Kevin Slatter, managing director of G2 Data Dynamics, argues that brands that use data for customer insight and not simply to address operational concerns will prove the real winners in the long-term.
We live in an age where brands have access to a previously unimaginable amount of information about customers.
Emerging technologies and increasing numbers of media channels, if implemented to their full potential, can provide a wealth of data to help brands understand their audience and determine exactly what they want from the brand and how they should be communicated with.
In theory, today’s environment is a dream scenario for brands wanting to know their customers better.
So it’s frustrating that so many brands are not taking up the opportunity. It’s astonishing how little companies really know about their customers: what motivates their behaviour, who is about to lapse, who is the most valuable (past and future) and how do they prefer to be contacted, for what, when and how often?
Collating and acting on this knowledge can make a huge difference to the success of a brand and can also vastly improve the relationships they have with their consumers. As we all know in life, if there is a problem, it’s far better to discuss it and find a solution than to bury your head in the sand and pretend that it will go away. So why are so many brands finding the sand when it comes to understanding their customers?
The problem all lies in the approach: too many brand marketers still cling to the idea that sales should be seen from a purely operational point of view. Brands know how many customers are joining and leaving but these figures are regarded clinically and without analysis; simply statistics on a board report.
It’s time that brands, aided by their marketing agencies, look at the reasons behind these figures and start using all the technology and insight available to them to prevent the mistakes and build on the successes.
So how is this achieved? In this constantly connected environment, data is accumulated on individuals through multiple touch-points on and off-line. This information can then be continually updated in real time, building accurate and dynamic profiles of each consumer.
This data is a marketing gold mine, enabling marketers to track trends, patterns in spending, and preferred media channels. If you are able to see what consumers have responded to in the past and why, it’s easier to predict what they are likely to respond to in the future.
Simply by assessing media channel preference amongst various demographics would be enough of a lead to ensure the right consumers are being reached with relevant communication and information.
Once brands start utilising this data and making a part of their marketing processes, it will become clear where their focus needs to lie. Using this insight, unhappy customers can be listened to and placated, happy ones can be thanked and rewarded, and brands can make sure they are using the correct communication channels and techniques to talk to those interested in their products and services.

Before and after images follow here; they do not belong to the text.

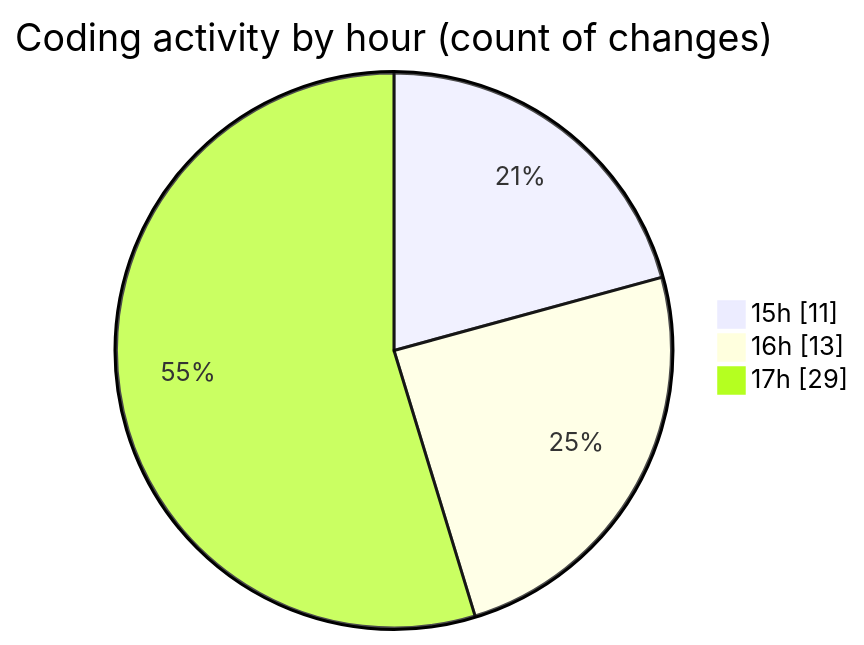
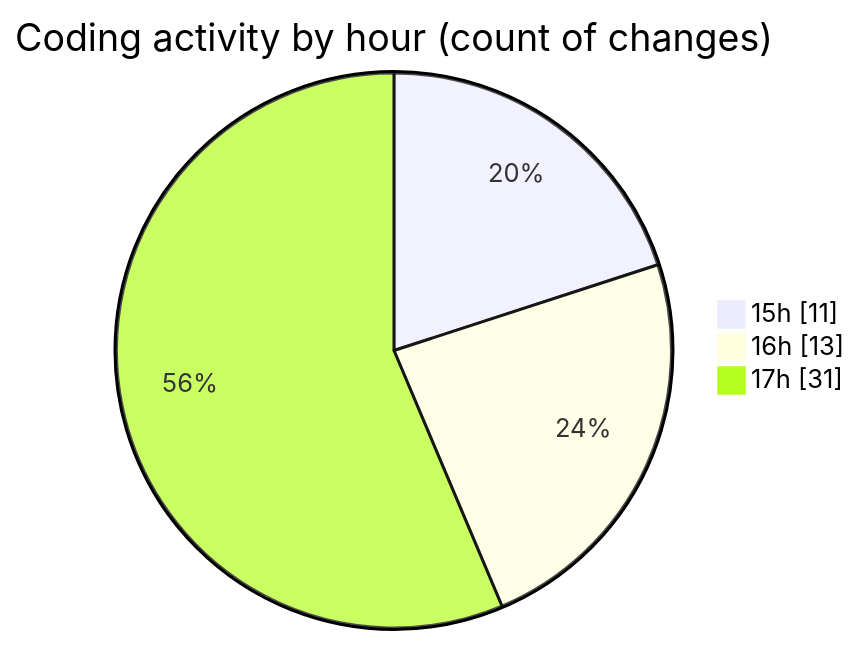
Before and after one commit to robertbonfada/code-tracking: the second of 2 diagrams in 2025-03-08/mbc-web/README.md, drawn with Mermaid. The commit also changed other lines of this file and 1 other file, not shown here.

````diff
--- a/2025-03-08/mbc-web/README.md
+++ b/2025-03-08/mbc-web/README.md
@@ -37,7 +37,7 @@
 ```mermaid
 pie showData
 title Coding activity by hour (count of changes)
 "15h" : 11
 "16h" : 13
-"17h" : 29
+"17h" : 31
 ```
````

Brands that realise that power and opportunity lies with the customer experience and not the operations team are those who will gain the trust of both their consumers and their board.